Those who know me well know that I am a huge fan of healthy boundaries. So when I came across these tips on Finding Your Voice to say No by psychologist Judith Sills, Ph.D., I just had to share. If you are new to saying no and setting boundaries, give these tips a try– you will be empowered!
Finding Your Voice
1. Replace your automatic Yes with “I’ll think about it.” This puts you in control, softens the ground for a NO and gives you time to think things through to make a healthy choice.
2. Soften your language. Try “I’m not comfortable with that”, or “I’d rather not”, or “let’s agree to disagree”. You are still delivering a clear “no”, but softening your language may make it go down better.
3. Contain your feelings. Even though you may not feel like it, No is best delivered pleasantly with an air of calm. Outward calm quiets your inner turmoil and reduces the negative impact of your No on your audience.
4. Refer to your commitment to others. Say No without appearing selfish by stating how you would love to help, but must keep your prior commitment to your mother, child, etc., and you can’t let them down.
5. Realize you represent others. When you realize it is not just your own interest at stake, but that of your family’s, you will feel more assertive in giving a No to a low-ball offer or intrusion on your time.
6. Rehearse. This strategy is best for ongoing situations such as a demanding boss or recurring relational conflict with a spouse, friend, or family member. By rehearsing, you are prepared to respond with a calm, respectful No.
With some regular practice finding your voice, you just may get to the place where you can respond to any inappropriate, uncomfortable, excessive request with a firm one-word, no explanation verdict–No.

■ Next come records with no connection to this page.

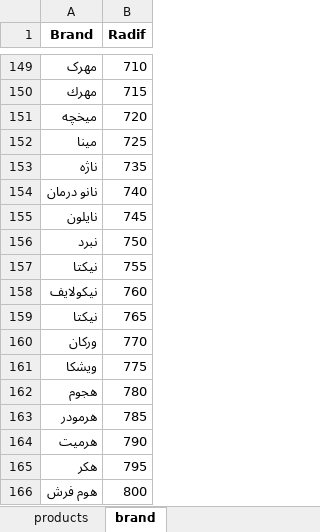
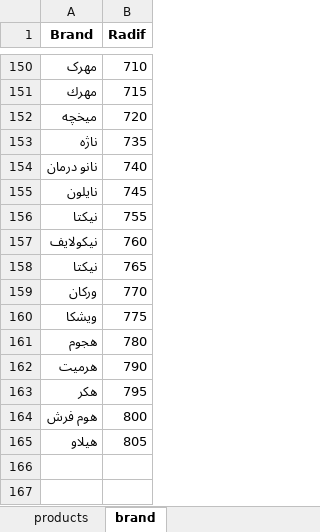
Before and after one commit to kiyarad-golestani/sales-management-system, an Excel workbook: products.xlsx, sheet brand, drawn as a sheet; only a part is shown, gaps mark what is left out; the shorter side is filled out with more unchanged rows; values as stored, in another font and other column widths than the file's, no borders; removed rows and columns are numbered as before the commit, all else as after; the diff covers the shown part only; the diff names each change by its address in the sheet, - before the commit and + after, or states it on an @@ line.

```diff
--- a/products.xlsx (sheet brand)
+++ b/products.xlsx (sheet brand)
-row 152: مينا | 725
-row 156: نبرد | 750
-row 163: هرمودر | 785
```
Also changed, not shown: 13 added rows, 12 removed rows and 1 edited cell elsewhere in this sheet, sheet products.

I wish you well in setting and maintaining healthy boundaries!
I would love to hear your thoughts on this subject. Email: firstname.lastname@example.org